EXERCISE INSTRUCTIONS >> Check each line of the material below for the word "value". Say how many lines have it, and nothing else.
──────────
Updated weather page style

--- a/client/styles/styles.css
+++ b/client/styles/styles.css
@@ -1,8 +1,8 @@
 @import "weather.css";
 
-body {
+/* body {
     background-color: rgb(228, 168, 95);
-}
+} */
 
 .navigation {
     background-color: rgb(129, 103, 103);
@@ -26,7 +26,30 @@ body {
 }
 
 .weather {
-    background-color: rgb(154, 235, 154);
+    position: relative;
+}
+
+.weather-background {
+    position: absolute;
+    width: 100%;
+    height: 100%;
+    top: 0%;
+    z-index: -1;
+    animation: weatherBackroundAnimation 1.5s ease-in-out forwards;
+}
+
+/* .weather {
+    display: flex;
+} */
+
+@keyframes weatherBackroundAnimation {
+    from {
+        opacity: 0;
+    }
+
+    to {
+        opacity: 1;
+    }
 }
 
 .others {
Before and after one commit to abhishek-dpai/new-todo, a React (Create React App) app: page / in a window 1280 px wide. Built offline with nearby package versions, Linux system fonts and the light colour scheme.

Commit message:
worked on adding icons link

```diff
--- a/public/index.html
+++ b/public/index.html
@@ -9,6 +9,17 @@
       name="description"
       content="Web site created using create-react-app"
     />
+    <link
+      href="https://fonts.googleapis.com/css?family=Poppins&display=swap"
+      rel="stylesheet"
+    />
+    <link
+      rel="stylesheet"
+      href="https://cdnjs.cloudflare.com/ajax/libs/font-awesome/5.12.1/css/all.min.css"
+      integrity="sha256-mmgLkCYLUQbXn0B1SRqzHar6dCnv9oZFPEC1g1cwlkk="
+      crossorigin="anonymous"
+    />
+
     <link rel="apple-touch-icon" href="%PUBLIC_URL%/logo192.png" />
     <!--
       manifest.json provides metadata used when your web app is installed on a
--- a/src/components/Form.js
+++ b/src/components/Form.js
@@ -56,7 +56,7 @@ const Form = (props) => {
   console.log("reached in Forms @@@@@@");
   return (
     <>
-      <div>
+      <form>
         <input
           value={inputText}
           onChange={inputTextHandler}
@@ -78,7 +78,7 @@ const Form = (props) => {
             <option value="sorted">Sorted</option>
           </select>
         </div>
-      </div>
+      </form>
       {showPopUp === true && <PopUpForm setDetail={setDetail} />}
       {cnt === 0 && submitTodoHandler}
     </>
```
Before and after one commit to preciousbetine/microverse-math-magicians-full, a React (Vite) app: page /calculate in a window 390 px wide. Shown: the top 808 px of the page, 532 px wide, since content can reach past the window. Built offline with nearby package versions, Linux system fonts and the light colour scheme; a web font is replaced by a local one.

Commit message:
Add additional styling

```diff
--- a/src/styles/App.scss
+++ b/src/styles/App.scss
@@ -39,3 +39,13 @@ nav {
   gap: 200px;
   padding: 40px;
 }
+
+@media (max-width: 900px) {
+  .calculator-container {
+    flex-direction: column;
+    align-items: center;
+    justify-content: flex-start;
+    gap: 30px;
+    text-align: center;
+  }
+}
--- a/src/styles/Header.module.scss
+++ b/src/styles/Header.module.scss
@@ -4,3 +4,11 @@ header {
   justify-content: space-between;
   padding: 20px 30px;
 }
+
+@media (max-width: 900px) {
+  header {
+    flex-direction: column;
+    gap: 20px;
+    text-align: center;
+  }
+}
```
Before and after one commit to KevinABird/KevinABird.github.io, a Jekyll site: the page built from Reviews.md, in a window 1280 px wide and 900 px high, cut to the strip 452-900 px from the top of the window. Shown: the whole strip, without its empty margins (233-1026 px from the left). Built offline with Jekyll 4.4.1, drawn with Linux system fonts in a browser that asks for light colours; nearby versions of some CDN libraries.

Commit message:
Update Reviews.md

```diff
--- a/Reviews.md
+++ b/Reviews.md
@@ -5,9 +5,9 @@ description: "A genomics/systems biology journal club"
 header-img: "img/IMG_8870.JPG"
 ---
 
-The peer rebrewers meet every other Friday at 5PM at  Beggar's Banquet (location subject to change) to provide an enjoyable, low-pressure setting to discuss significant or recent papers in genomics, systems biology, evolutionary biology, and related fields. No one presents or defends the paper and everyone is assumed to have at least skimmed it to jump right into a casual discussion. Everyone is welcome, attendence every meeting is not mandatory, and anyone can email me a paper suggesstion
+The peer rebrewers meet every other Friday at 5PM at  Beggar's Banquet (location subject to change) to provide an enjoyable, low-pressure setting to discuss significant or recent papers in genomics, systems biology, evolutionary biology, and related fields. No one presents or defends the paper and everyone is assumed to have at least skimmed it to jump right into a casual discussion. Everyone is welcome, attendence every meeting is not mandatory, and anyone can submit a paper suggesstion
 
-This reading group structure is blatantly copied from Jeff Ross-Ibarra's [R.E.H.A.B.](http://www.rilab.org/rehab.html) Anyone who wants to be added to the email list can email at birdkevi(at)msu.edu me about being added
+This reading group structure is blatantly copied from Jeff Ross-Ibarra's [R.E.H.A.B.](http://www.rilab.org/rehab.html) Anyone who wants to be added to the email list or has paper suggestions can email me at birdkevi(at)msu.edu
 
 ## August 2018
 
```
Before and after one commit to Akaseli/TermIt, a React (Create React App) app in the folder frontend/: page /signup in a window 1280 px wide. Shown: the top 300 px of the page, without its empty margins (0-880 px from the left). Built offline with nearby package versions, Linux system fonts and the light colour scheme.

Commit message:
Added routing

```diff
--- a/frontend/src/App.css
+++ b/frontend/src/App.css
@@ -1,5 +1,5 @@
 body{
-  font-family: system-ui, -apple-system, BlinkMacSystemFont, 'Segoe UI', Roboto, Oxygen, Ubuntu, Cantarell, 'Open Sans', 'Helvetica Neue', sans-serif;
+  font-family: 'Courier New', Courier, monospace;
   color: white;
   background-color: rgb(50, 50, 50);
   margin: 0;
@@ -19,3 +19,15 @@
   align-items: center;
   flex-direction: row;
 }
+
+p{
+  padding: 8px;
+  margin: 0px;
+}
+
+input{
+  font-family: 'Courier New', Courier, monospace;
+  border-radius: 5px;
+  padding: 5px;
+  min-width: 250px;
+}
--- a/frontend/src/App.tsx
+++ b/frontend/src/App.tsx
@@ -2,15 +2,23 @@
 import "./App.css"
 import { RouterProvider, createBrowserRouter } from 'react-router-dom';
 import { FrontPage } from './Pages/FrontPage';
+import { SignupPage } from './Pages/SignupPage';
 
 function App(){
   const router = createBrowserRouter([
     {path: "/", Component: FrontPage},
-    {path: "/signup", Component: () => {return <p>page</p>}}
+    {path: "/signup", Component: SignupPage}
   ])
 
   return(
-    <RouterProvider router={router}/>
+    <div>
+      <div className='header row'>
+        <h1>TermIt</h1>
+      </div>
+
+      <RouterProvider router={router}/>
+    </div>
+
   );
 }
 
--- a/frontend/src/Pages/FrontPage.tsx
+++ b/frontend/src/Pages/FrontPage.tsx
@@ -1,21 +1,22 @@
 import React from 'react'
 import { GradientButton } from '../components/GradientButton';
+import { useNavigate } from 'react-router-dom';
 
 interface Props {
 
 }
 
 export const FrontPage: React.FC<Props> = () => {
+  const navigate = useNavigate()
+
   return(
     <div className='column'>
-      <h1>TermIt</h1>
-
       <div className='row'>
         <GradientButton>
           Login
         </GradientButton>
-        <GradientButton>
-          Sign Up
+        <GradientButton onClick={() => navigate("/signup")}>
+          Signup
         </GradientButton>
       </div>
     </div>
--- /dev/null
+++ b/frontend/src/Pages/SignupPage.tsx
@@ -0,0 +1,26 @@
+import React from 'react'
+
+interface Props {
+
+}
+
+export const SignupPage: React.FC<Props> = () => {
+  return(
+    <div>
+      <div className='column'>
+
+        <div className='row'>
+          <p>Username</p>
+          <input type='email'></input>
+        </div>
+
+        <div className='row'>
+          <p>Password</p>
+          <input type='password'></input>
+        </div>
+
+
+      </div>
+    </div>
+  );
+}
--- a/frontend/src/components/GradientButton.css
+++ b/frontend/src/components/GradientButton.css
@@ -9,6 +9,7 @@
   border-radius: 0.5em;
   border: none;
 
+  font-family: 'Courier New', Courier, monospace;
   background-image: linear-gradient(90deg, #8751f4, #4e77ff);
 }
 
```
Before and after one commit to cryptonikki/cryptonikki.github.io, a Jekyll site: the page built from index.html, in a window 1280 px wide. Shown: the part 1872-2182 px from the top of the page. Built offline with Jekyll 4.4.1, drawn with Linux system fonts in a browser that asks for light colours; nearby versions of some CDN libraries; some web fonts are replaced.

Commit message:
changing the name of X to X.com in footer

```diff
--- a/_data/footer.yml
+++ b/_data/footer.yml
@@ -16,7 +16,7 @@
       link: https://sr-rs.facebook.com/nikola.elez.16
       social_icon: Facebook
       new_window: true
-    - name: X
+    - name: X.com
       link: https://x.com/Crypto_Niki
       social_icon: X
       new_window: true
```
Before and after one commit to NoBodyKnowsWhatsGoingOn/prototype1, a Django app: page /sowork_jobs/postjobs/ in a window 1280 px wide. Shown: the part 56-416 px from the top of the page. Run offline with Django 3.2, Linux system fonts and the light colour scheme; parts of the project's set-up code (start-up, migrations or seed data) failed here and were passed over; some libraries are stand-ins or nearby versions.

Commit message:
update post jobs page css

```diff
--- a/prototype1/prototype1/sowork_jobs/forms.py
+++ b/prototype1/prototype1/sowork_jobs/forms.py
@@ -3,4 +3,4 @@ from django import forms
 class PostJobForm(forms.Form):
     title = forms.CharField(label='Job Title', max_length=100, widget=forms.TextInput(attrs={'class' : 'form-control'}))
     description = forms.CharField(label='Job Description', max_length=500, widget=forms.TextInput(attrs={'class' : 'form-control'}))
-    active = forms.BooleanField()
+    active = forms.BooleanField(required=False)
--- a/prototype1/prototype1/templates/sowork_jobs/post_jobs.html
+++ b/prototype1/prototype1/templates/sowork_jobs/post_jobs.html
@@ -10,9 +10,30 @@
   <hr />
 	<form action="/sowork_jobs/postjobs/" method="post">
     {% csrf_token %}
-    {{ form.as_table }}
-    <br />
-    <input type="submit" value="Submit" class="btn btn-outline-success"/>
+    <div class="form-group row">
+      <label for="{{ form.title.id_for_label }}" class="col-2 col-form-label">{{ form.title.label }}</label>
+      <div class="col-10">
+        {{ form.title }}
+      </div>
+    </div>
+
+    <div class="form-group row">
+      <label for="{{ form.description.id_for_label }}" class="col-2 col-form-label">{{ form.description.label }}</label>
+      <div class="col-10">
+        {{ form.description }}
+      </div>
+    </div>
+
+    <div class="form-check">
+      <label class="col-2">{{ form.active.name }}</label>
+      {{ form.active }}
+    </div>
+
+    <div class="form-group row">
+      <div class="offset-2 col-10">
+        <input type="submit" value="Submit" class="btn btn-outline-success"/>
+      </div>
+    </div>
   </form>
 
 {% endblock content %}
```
──────────
EXERCISE ANSWER >> 4